The fiscal year 2016 state budget enacted last week includes a 6.0 percent increase in annual formula-based aid to school districts from $21.8 billion to $23.1 billion. This is the third consecutive year in which the Governor and the legislature have busted the statutory growth cap they agreed upon in 2011.
The Metropolitan Transportation Authority needs about $32 billion over the next five years to repair, replace and improve its facilities, notably the vast and essential mass transit system. It only has about $13 billion.
This report examines the MTA’s current fiscal challenges and identifies options for funding its capital investment needs for the next five years. The analysis of these options includes consideration of how well measures to raise money for the MTA fit into a broader financing plan for the state’s entire transportation system, including its extensive road and bridge network.
New York State's economic development programs have long been the subject of debate because it is difficult to measure the benefits they produce. Are the State's considerable investments worthwhile? Although their political value is clear, their economic value is not.
On Sunday March 22 fares for the Metropolitan Transportation Authority’s (MTA) subways and buses will go up. Like three previous biennial fare increases since 2009, this hike is needed to raise revenue for transit operations. However, more money could be gained or the increase could be less painful for riders if the MTA pursues another, arguably fairer, revenue-raising strategy.
As New York’s leadership negotiates a final agreement on the state budget for fiscal year 2016, one outstanding issue is the Brownfield Cleanup Program (BCP). Following calls for reform from the State Comptroller, environmental groups, and the 2013 New York State Tax Reform and Fairness Commission, Governor Cuomo proposed stricter eligibility criteria for BCP redevelopment credits in last year’s budget.

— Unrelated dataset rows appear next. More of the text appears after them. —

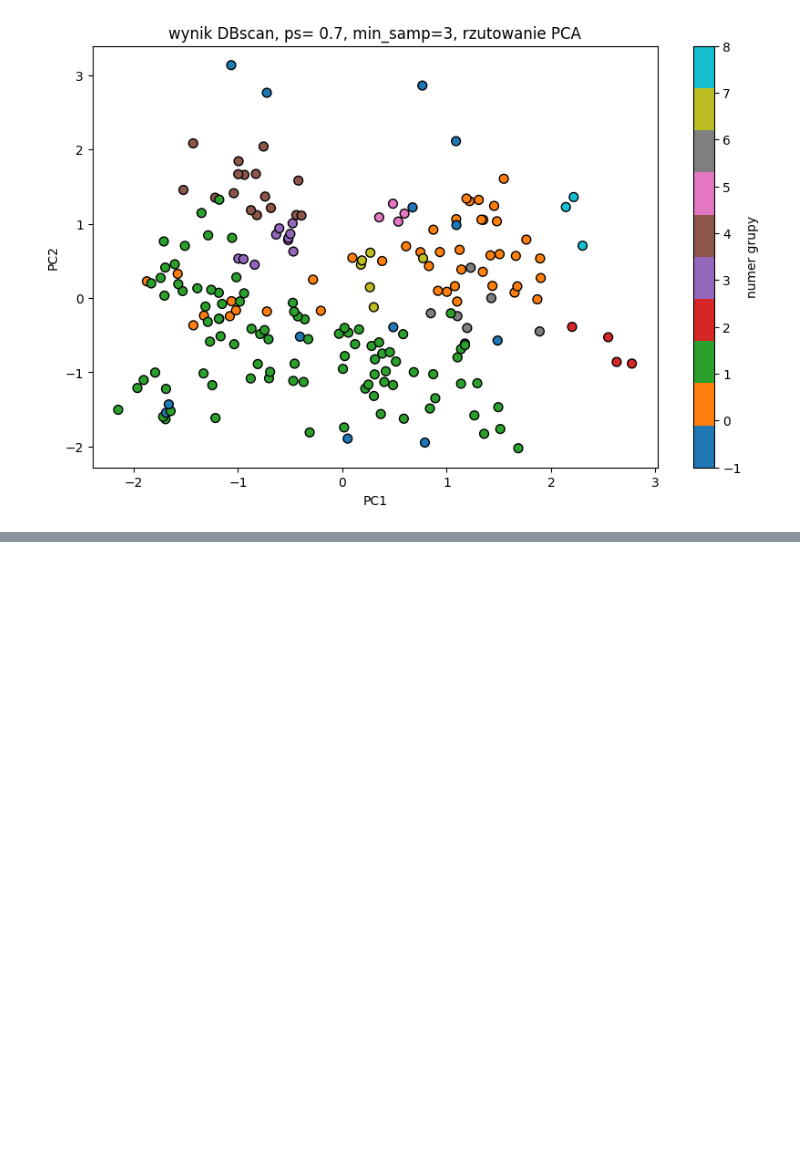
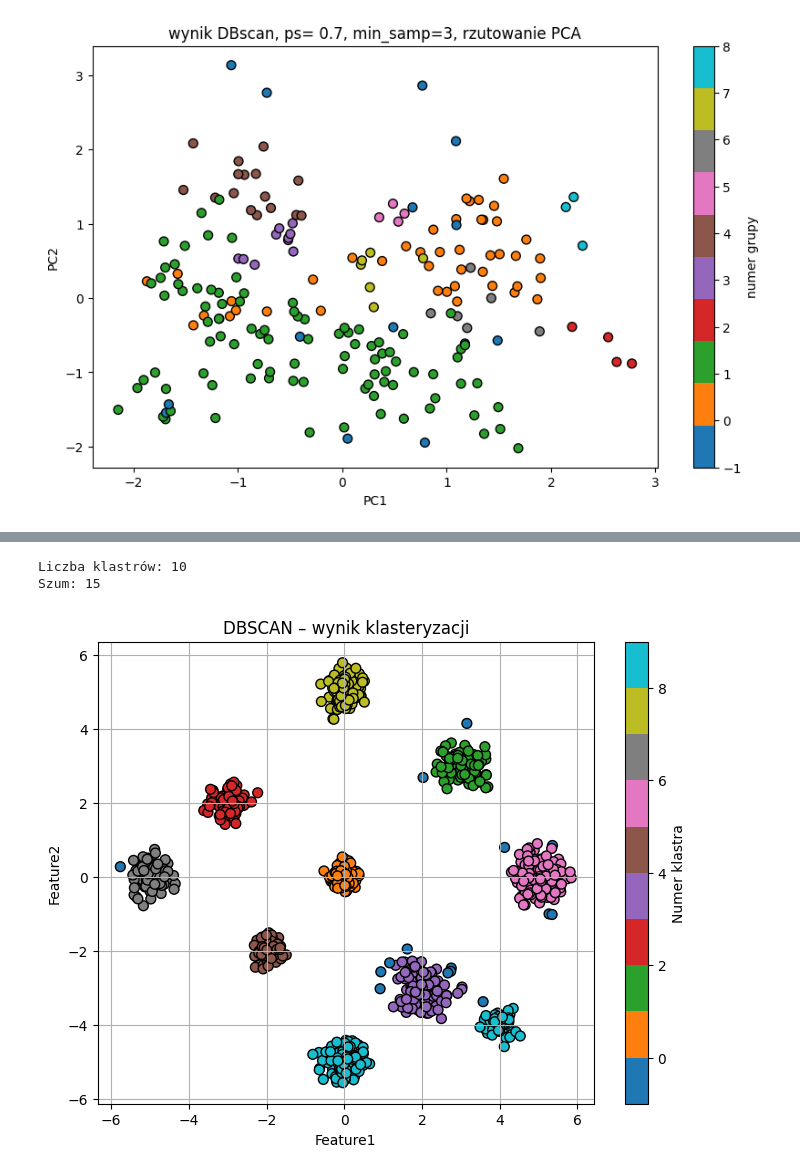
Before and after one commit to marlenawojcik/ML, a Jupyter notebook: DBSCAN.ipynb, the cells around one changed output, grey strips where cells are left out. Cells and saved outputs as stored; diff of their text form; code cells hidden in the pictures; blank space fills up the shorter version.

```diff
--- a/DBSCAN.ipynb
+++ b/DBSCAN.ipynb
@@ -387,0 +315,39 @@ Liczba punktów szumu: 0
+# %%
+
+
+# DBSCAN
+eps = 0.10  # lepszy punkt startowy
+db = DBSCAN(eps=eps, min_samples=min_samples)
+
+labels3 = db.fit_predict(X_scaled2)
+df['DBSCAN_Cluster'] = labels3
+
+
+# wynik
+n_clusters = len(set(labels3)) - (1 if -1 in labels3 else 0)
+n_noise = list(labels3).count(-1)
+
+print("Liczba klastrów:", n_clusters)
+print("Szum:", n_noise)
+
+# wizualizacja
+plt.figure(figsize=(8,6))
+plt.scatter(
+    df['Feature1'],
+    df['Feature2'],
+    #c=df['DBSCAN_Cluster'],
+    c=labels3,
+    cmap='tab10',
+    s=50,
+    edgecolors='k'
+)
+plt.xlabel('Feature1')
+plt.ylabel('Feature2')
+plt.title("DBSCAN – wynik klasteryzacji")
+plt.colorbar(label='Numer klastra')
+plt.grid(True)
+plt.show()
+# %% [output]
+Liczba klastrów: 10
+Szum: 15
+[figure, added]
```
Also changed, not shown: parts of 8 cells of this notebook, 1 other file.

New York State has been a laggard in adopting innovative approaches for completing public capital projects. In 2011, State leaders attempted to make up ground by allowing certain State agencies to experiment with design-build contracting for a three-year trial period. The trial period produced convincing results that merit permanently authorizing and extending design-build authority as a first key step in modernizing the State’s approach to public projects.